Third-graders learn about area's American Indians
As we'll see, this instruction has the effect of positioning Indians as people of the past. Even if the presenter is an Indian himself. That's bad.
The "three sisters" may have been staples in many areas, but they weren't staples everywhere. They weren't on the Pacific Coast, for instance.
The name game
"Sunflower" wouldn't sound as impressive in Potawatomi or another Native language. Traditionally Indians bestowed names based on some omen, and flowers aren't dynamic enough to convey a message. "Stands with a Fist" is a more realistic female name than "Lily," "Blossom," or "Dew Drop."
"Strong Turtle" and "Whistling Bird" are less stereotypical than the usual made-up names based on hawks or wolves. They actually might be real Indian names somewhere.
The ridiculous names suggest why this naming game is a bad idea. It encourages children to envision Indian cultures as shallow and "fun." See "Funny" Indian Names for more on the problems with turning a solemn ritual into a children's lark.
Eagles and flutes
I guess some tribes may have sung about eagles. They probably were just as likely to sing about fish or insects, but you never hear about those songs.

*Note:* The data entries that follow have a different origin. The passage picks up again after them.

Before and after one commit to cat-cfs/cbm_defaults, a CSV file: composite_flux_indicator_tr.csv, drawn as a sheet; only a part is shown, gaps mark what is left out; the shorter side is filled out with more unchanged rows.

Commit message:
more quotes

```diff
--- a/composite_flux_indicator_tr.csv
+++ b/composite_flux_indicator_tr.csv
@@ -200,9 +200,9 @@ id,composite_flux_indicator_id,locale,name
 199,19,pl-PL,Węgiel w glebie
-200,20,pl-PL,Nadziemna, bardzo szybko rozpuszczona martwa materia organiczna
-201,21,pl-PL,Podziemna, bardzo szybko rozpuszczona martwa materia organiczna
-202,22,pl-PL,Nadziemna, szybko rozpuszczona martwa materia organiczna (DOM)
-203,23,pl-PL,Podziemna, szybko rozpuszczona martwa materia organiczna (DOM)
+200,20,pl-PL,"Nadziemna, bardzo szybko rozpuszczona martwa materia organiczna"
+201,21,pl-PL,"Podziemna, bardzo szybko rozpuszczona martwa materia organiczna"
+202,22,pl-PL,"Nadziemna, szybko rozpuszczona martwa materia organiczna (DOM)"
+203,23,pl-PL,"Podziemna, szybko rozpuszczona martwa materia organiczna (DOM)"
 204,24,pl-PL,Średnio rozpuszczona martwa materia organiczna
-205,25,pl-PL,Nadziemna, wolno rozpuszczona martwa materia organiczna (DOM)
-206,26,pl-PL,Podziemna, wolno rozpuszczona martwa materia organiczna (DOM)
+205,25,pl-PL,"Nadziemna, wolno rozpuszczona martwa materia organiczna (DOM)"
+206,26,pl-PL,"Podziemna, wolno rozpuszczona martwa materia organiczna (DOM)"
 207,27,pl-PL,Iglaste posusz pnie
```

But I bet traditional Indians didn't sing about eagles any more than modern Americans do. They probably sang about the usual themes: life, death, fate, love, beauty, growing up, growing old, etc. Eagles and wolves are what New Agers and other wannabes think Indian cultures are all about.
Overall, I guess this "education" is better than nothing. But the kids probably would learn more from watching modern-day Native movies or reading modern-day Native books or comic books.
Here's a thought. Along with the traditional (i.e., outdated) lore and artifacts, how about showing the kids some modern Indian products? You know...hip-hop records, video games, skateboards, fashion designs, snack foods, etc. Anything to prove that Native are still alive and thriving. Still producing arts and crafts and other cultural goods to meet today's needs.
For more on the subject, see The Basic Indian Stereotypes.
Below: Not your typical flute or basket. (A painting by Bunky Echo-Hawk.)